Meribel Travel Guide
Meribel is in the centre of the Trois Vallées, which also incorporates the holiday resorts of Courchevel and Val Thorens. Together they form the largest ski area in the world. Unlike most French holiday ski resorts, Meribel has retained an atmosphere of the traditional skiing village, despite having grown enormously in recent years. Meribel-Mottaret is situated two miles (4km) up the valley and is better suited for the skiing, but not the nightlife. The resort was founded by the English early in the last century and is still very popular with British holidaymakers.
The Trois Vallées ski area is one of the best and most extensive in the world (10 times larger than Vail, the largest ski resort in the States), and Meribel is in the middle between Courchevel and Val Thorens. Meribel has a vast choice for beginner and intermediate skiers, but those with more experience will want to test out the slopes in Courchevel and Val Thorens. Snowboarders will find lots of challenging slopes and couloirs and when the snow is good there is some great off-piste.

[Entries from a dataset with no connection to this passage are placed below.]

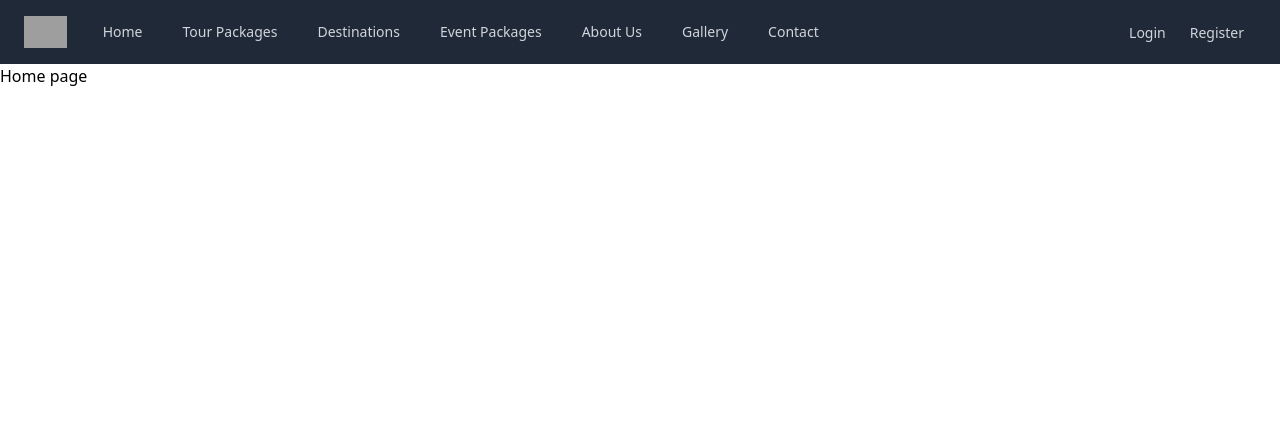
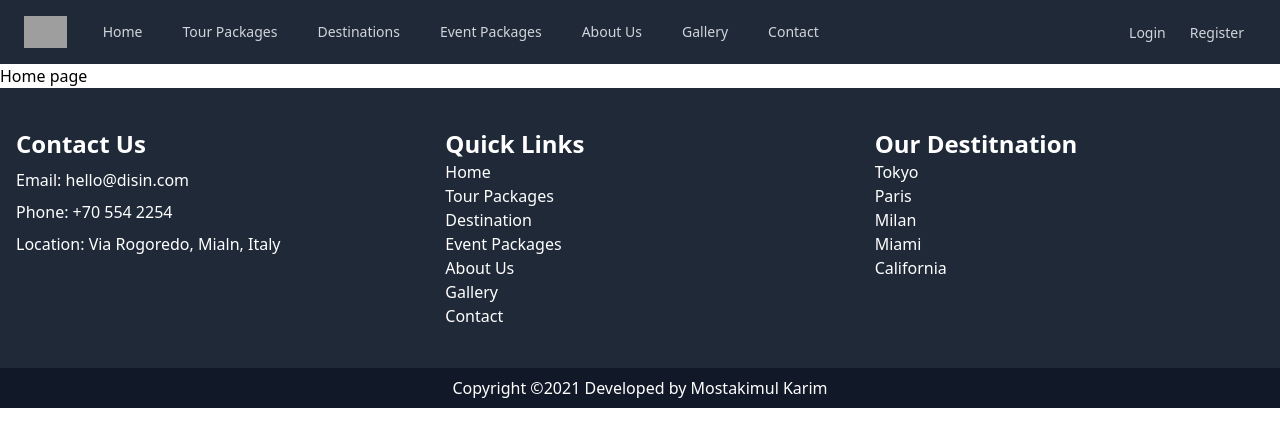
Before and after one commit to Mostakimul/node-tour-react, a React (Create React App) app: page / in a window 1280 px wide. Shown: the top 446 px of the page. Built offline with nearby package versions, Linux system fonts and the light colour scheme; no server answers; grey boxes are pictures that could not be loaded.

Commit message:
basic footer part completed

```diff
--- a/src/App.js
+++ b/src/App.js
@@ -1,4 +1,5 @@
 import { BrowserRouter as Router, Route, Switch } from 'react-router-dom';
+import TheFooter from './components/common/TheFooter';
 import TheNavbar from './components/common/TheNavbar';
 import AuthProvider from './context/AuthProvider';
 import About from './pages/About';
@@ -57,6 +58,7 @@ function App() {
             <Error />
           </Route>
         </Switch>
+        <TheFooter />
       </Router>
     </AuthProvider>
   );
--- /dev/null
+++ b/src/components/common/TheFooter.js
@@ -0,0 +1,64 @@
+import React from 'react';
+import { Link } from 'react-router-dom';
+
+const TheFooter = () => {
+  return (
+    <div>
+      <div className="bg-gray-800">
+        <div className="container">
+          <div className="grid md:grid-cols-3 grid-cols-1 gap-10 py-10 text-white">
+            {/* conatct */}
+            <div className="space-y-2">
+              <h3 className="font-semibold text-2xl">Contact Us</h3>
+              <p>Email: hello@disin.com</p>
+              <p>Phone: +70 554 2254</p>
+              <p>Location: Via Rogoredo, Mialn, Italy</p>
+            </div>
+            {/* page link */}
+            <div>
+              <h3 className="font-semibold text-2xl">Quick Links</h3>
+              <Link to="/" className="block">
+                Home
+              </Link>
+              <Link to="/tour-packages" className="block">
+                Tour Packages
+              </Link>
+              <Link to="/our-destinations" className="block">
+                Destination
+              </Link>
+              <Link to="/event-packages" className="block">
+                Event Packages
+              </Link>
+              <Link to="/about-us" className="block">
+                About Us
+              </Link>
+              <Link to="/gallery" className="block">
+                Gallery
+              </Link>
+              <Link to="/contact-us" className="block">
+                Contact
+              </Link>
+            </div>
+            {/* seriveces */}
+            <div>
+              <h3 className="font-semibold text-2xl">Our Destitnation</h3>
+              <p>Tokyo</p>
+              <p>Paris</p>
+              <p>Milan</p>
+              <p>Miami</p>
+              <p>California</p>
+            </div>
+          </div>
+        </div>
+      </div>
+      {/* copyright section */}
+      <div className="bg-gray-900 py-2 text-center">
+        <p className="text-white font-medium text-base">
+          Copyright &#169;2021 Developed by Mostakimul Karim
+        </p>
+      </div>
+    </div>
+  );
+};
+
+export default TheFooter;
```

Meribel is stuffed with lots of good-value ski shops for holidaymakers to enjoy browsing through. Those with more expensive taste can ski over to Courchevel 1850. There are plenty of mini-supermarkets for self-caterers as well as a fine selection of bakeries and delicatessens.
There are some seriously good restaurants for holidaymakers to enjoy in Meribel; get local advice on arrival and book early for the best. There's more choice for those happy with a fondue and nice bottle of red (including popular option Le Cro Magnon), but it is still worth booking. If you tire of fondue and French cuisine, the eclectic menu at Evolution has a bit more variety.

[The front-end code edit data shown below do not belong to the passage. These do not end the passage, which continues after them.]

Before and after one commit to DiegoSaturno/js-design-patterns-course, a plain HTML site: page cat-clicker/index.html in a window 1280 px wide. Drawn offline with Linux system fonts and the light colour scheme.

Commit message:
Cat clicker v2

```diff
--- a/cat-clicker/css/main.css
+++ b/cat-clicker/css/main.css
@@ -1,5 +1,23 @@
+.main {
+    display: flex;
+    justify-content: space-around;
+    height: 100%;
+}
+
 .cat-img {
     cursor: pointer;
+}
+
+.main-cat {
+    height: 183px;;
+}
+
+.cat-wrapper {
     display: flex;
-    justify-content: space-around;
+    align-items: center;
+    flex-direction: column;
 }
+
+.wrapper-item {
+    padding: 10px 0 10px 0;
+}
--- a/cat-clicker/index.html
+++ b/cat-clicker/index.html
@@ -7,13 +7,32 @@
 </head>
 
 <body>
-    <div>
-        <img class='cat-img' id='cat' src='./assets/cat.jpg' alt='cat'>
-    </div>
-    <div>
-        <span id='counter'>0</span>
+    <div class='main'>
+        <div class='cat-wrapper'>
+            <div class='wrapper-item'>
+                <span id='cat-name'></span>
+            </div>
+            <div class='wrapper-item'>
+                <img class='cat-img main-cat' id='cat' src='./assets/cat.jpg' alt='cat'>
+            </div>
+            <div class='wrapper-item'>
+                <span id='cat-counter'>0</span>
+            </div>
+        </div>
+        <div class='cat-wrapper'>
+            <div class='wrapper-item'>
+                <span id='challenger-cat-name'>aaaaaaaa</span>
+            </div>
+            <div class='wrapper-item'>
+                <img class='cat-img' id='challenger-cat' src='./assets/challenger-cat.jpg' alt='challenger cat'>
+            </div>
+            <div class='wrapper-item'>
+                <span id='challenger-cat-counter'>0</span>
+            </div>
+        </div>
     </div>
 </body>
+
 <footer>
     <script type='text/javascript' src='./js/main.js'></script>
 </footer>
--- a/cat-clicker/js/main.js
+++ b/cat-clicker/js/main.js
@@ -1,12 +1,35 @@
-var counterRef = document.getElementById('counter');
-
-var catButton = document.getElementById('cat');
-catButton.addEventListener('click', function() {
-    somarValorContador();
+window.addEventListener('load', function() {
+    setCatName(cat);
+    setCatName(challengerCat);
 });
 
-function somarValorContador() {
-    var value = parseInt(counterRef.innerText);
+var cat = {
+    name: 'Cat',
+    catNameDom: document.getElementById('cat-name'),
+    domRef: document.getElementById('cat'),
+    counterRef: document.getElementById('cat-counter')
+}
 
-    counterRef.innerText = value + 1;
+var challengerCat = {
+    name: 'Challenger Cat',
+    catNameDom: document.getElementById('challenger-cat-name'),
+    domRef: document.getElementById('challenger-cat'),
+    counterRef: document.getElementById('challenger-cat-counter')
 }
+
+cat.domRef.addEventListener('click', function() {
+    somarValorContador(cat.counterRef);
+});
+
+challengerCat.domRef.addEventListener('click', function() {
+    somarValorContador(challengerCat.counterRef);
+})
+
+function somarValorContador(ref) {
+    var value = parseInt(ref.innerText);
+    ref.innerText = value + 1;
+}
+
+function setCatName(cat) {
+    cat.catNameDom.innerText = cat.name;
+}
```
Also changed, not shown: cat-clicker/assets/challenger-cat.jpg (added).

The nightlife in Meribel is not as wild as in some holiday ski resorts, but there's still plenty going on. Dick's Tea Bar is the best-known nightclub and the queues can be long. Meribel-Mottaret has few choices and closes up earlier.
Paragliding can be organised and is a great option for holidaymakers wanting to get down to Meribel when the snow's not so good. For whiteout days there's a cinema, bowling, ice-skating, a gym and a swimming pool. Some of the smarter hotels offer spa treatments.
Meribel is quite spread out and much of the accommodation is far from the slopes. The resort is quite low and it is often not possible to ski to the main village.